§ Your assignment:
Search the data for "Interface" and copy every matching line.

§ Data provided:

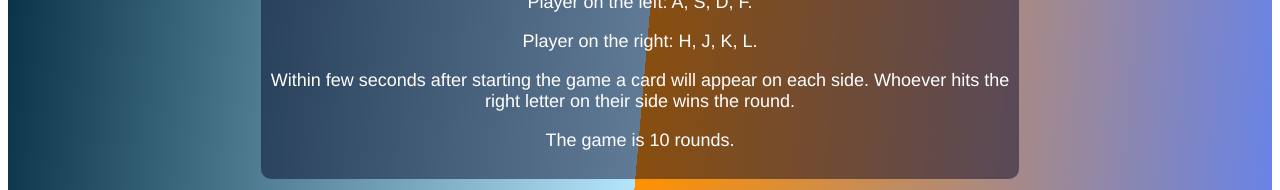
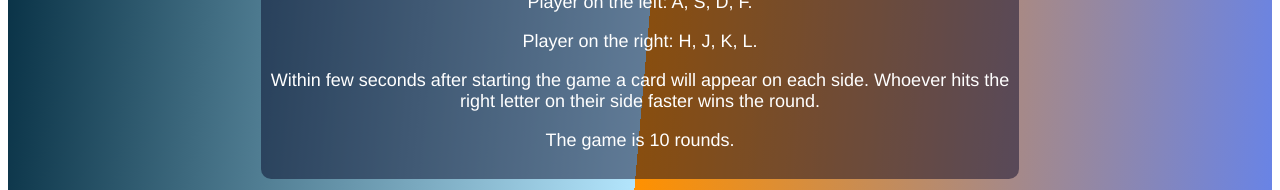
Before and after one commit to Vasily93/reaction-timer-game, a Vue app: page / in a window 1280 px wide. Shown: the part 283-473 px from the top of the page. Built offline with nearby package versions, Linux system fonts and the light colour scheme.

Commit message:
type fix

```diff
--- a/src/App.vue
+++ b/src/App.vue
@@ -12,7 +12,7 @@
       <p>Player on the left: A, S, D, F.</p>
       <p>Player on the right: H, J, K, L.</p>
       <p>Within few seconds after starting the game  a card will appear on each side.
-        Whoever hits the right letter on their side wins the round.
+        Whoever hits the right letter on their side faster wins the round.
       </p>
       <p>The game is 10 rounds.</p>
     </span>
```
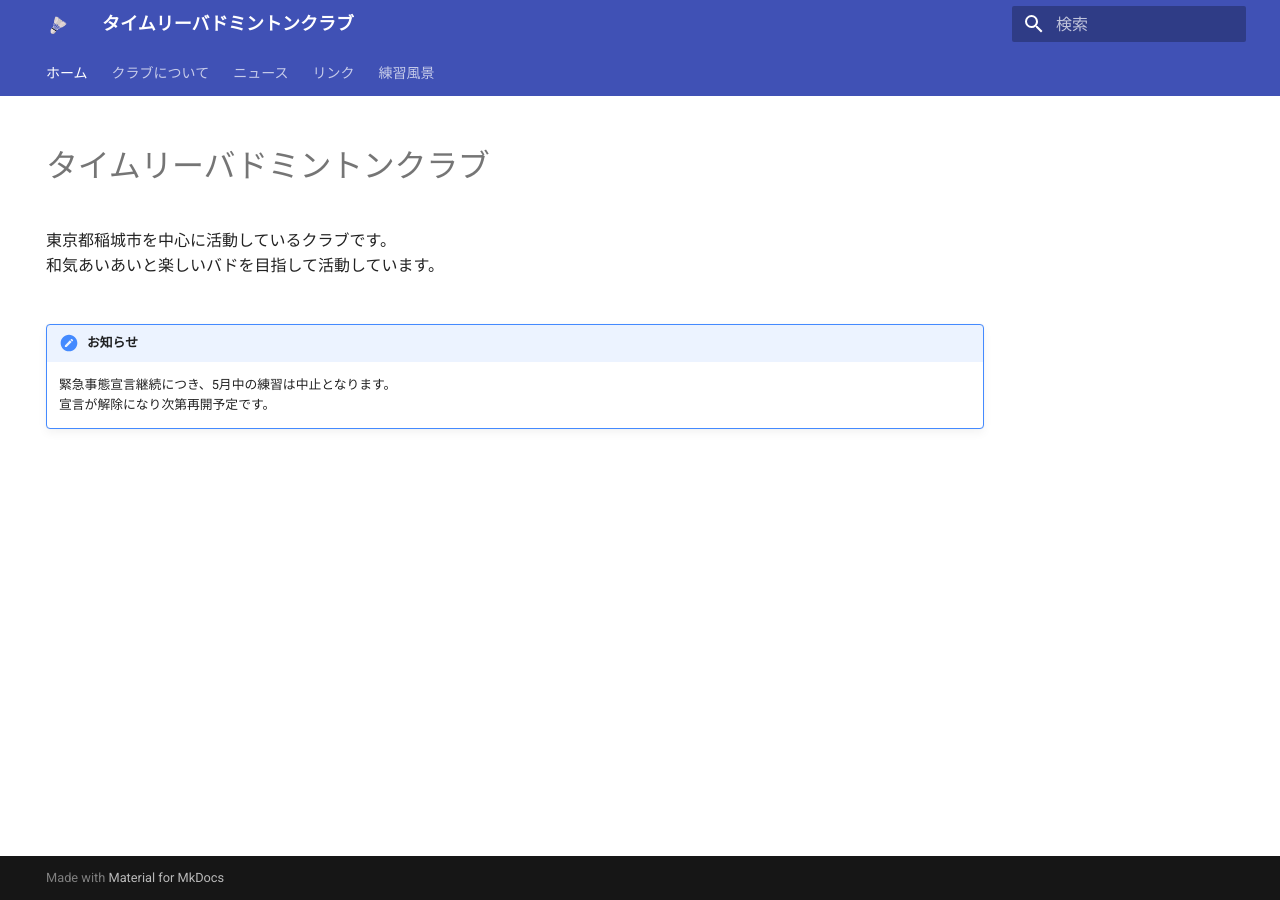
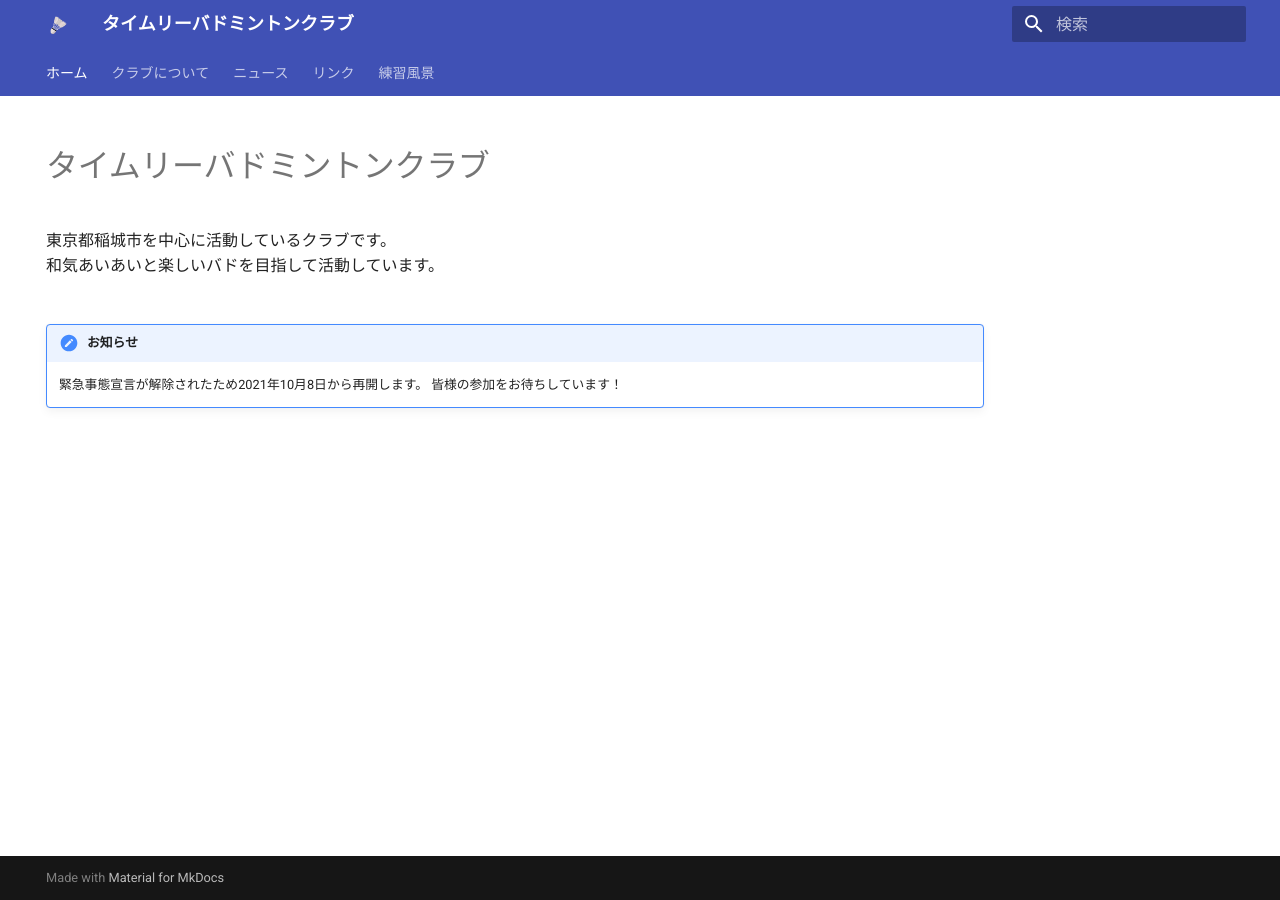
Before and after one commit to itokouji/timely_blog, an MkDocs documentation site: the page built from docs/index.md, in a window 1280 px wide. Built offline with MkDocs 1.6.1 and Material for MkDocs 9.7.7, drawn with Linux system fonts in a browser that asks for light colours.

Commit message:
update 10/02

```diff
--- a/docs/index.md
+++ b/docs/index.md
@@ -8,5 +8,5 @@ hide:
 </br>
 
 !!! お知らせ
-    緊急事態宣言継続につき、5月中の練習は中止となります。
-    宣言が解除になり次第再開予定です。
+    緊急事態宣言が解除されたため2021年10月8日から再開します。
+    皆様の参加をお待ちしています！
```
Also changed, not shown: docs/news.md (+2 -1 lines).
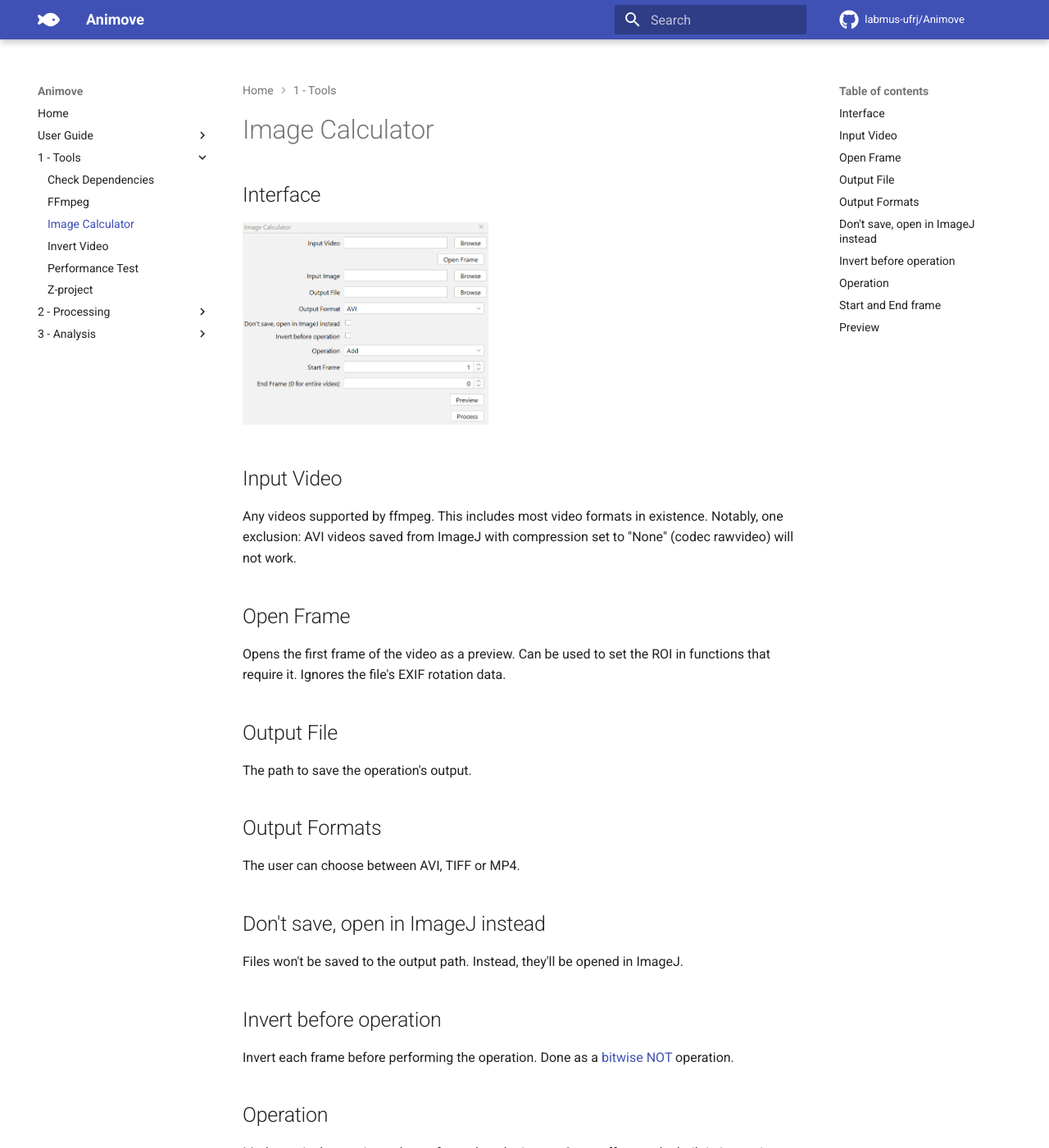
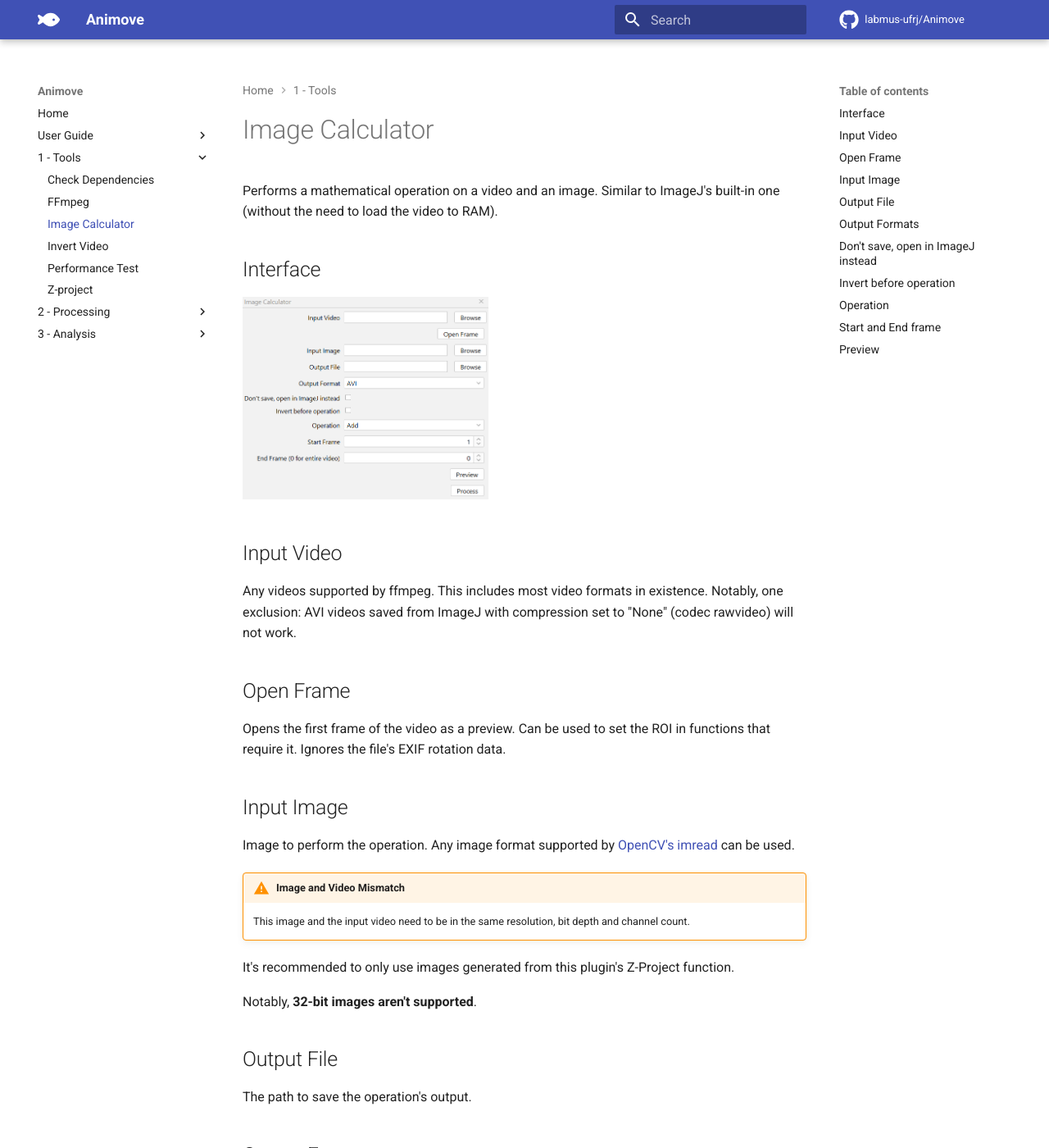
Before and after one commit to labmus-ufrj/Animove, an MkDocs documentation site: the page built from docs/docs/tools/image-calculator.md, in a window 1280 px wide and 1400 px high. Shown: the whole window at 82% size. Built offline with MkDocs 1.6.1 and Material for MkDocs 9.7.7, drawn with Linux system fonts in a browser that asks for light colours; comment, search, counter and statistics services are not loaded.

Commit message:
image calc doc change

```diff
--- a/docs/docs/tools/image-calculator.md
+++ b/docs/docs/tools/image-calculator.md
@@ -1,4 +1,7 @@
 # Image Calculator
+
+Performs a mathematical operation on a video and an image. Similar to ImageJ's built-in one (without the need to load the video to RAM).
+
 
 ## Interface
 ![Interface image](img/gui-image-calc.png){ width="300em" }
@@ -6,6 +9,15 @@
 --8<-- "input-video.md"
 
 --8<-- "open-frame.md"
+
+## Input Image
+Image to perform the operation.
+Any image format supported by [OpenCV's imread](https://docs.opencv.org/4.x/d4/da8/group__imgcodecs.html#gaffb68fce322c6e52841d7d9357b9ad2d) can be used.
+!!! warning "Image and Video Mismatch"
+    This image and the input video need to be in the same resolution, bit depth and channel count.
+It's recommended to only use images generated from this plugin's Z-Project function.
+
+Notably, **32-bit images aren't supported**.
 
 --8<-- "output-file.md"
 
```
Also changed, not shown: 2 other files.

§ Task result:
 ## Interface
 ![Interface image](img/gui-image-calc.png){ width="300em" }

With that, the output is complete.